If you’re looking for a time-tested business book that will motivate you to get off the couch and get in the game, Guy Kawasaki’s, The Art of the Start 2.0, will give you the step by step guide to creating your own start-up. The reason I love this book is because Kawasaki doesn’t hesitate to deliver his decades worth of real-life experiences in the business world. The Art of the Start 2.0 serves as a practical advice handbook with a multitude of information pertaining to topics such as crowdfunding, social media, building a team, and more. Kawasaki makes it clear that entrepreneurship is about doing, meaning that you have to get your hands dirty in order to get your business idea off the ground. The strategic tools outlined in this book will help you master the fundamentals of building a start-up business. This book holds beneficial lessons for every entrepreneur out there, whether you’re just getting started or are a seasoned business-expert!
Getting Everything You Can Out of All You’ve Got: 21 Ways You Can Out-Think, Out-Perform, and Out-Earn the Competition by Jay Abraham
In the seasons of my life where I felt the most stuck, Jay Abraham’s, Getting Everything You Can Out of All You’ve Got, has served as a refreshing reminder that unforeseen opportunities and God opportune moments sometimes hide in plain sight. Jay Abraham is an American business executive and is recognized as one of today’s leading marketing experts. Abraham’s hand-crafted program teaches readers how to work with the assets they already have and how to find the hidden wealth-building opportunities in every business, project, and venture. He establishes three primary ways to increase business and teaches on the unique tools needed to maximize income, influence, and success. Abraham knows that many times, opportunities are disguised as obstacles and increased profitability requires a bit of risk-taking. This book really changed the way I think about marketing and forced me to get creative and think outside of the box!
Your Money or Your Life: 9 Steps to Transforming Your Relationship with Money and Achieving Financial Independence by Vicki Robin
What I like most about Your Money of Your Life is that it focuses on developing a positive relationship with money. It speaks to letting go of harsh discipline and fear of money and welcoming in choice and freedom. This book offers a nine-step program that will make you think twice about you how you interact with money both in the outside world and deep within yourself. If you’re looking for a concrete financial book, you may want to skip to one of my other suggestions because this book focuses more on finding the core values in your life and positioning them alongside of wealth-building. If you’re looking to define your values, strengthen your money mindset, and adjust your perspective, this will be a compelling read for you!

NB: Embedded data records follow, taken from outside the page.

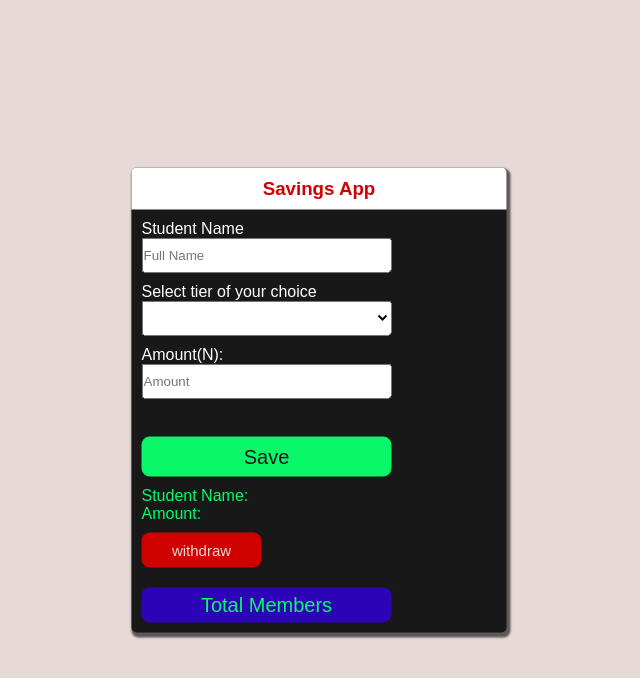
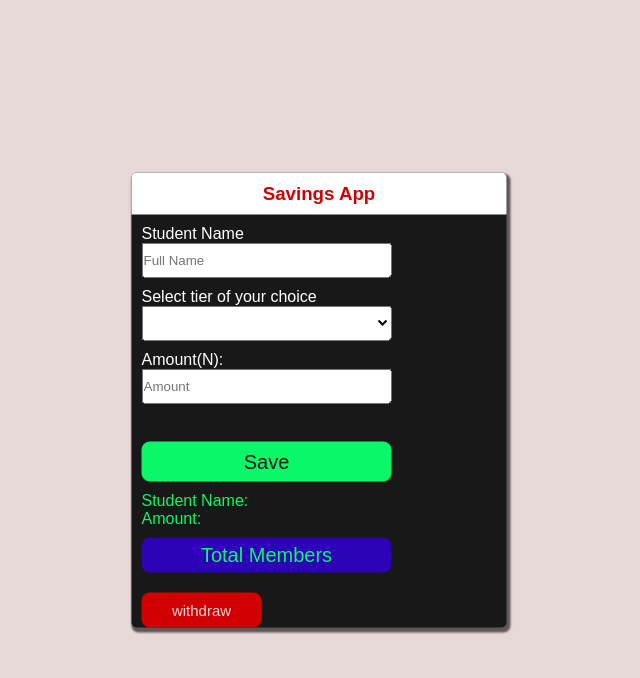
Before and after one commit to musa108/savings-app, a plain HTML site: page index.html in a window 1280 px wide. Both pictures are taken after a click on the button "withdraw". Shown: the whole page, without its empty margins (321-961 px from the left). Drawn offline with Linux system fonts and the light colour scheme.

Commit message:
saving app

```diff
--- a/app.js
+++ b/app.js
@@ -99,7 +99,9 @@ const btn_one = document.getElementById("btn-one");
 const result = document.getElementById("result");
 const members = document.getElementById("members")
 btn_one.addEventListener("click", () =>{
-//   console.log(result.innerText);
-//     `<div>${result.innerText}</div>`
 members.innerHTML = result.innerHTML
 });
+const withdraw = document.getElementById("withdraw");
+withdraw.addEventListener("click", () =>{
+    members.innerText= "";
+})
--- a/index.html
+++ b/index.html
@@ -46,12 +46,14 @@
            <p id="result-amount">Amount:</p>
            <p id="result-tier"></p>
            <p id="total"></p>
-           <button id="withdraw"> withdraw</button>
+
         </div>
         <div class="btns">
             <button id="btn-one">Total Members </button>
          </div>
-         <div id="members"></div>
+         <div id="members">
+         </div>
+         <button id="withdraw"> withdraw</button>
      </div>
     </div>
  <script src="./app.js"></script>
--- a/style.css
+++ b/style.css
@@ -94,7 +94,7 @@ label{
     font-weight: 500;
     margin-top: 10px;
     cursor: pointer;
-    margin-bottom: 10px
+    margin-left: 10px;
 }
 .btns{
    margin-left: 10px;
```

The Millionaire Next Door: The Surprising Secrets of America’s Wealthy by Thomas J. Stanley
The Millionaire Next Door is a national bestseller. It highlights the importance of underconsumption for the purpose of long-term investment. Thomas J. Stanley explains how minor modifications in spending and saving habits can lead to major wealth accumulation. He dedicated a large portion of his life to studying how millionaires acquire their wealth. As a result of his research, he discovered and identified seven factors of a typical millionaire. Stanley was shocked to find that a majority of millionaires don’t drive fancy cars or have lavish lifestyles. They simply know how to manage their money in a sustainable way. The idea is that anyone can become a millionaire if they live below their means, save money, and invest well. If you’re on the road to financial independence, consider taking a few key pieces of advice from the millionaire next door!
Thou Shall Prosper: Ten Commandments for Making Money by Rabbi Daniel Lapin
Despite being based on old-world principles, Thou Shall Prosper: Ten Commandments for Making Money is a timeless approach to creating a life full of prosperity. The wealth-building principles in this book are connected with lessons from the ancient Jewish religion. It compares time-old stories with contemporary events to help readers discover the timeless truths and traditions about money. Rabbi Daniel Lapin outlines the ten fundamental commandments relating to money and business. By combining spiritual and financial wisdom, this book is a great tool for developing practical and valuable wealth-building principles.
In my Money Mastery book, you can see my entire list of recommended business, financial and real estate readings. The five above are just a few of my favorites! I strongly encourage you to take a few hours each week to sit down and read. You’d be surprised by the knowledge and skills you can obtain from just one book! Some of the best books I’ve ever read have been recommendations from other people. What would you recommend as your favorite money-related book?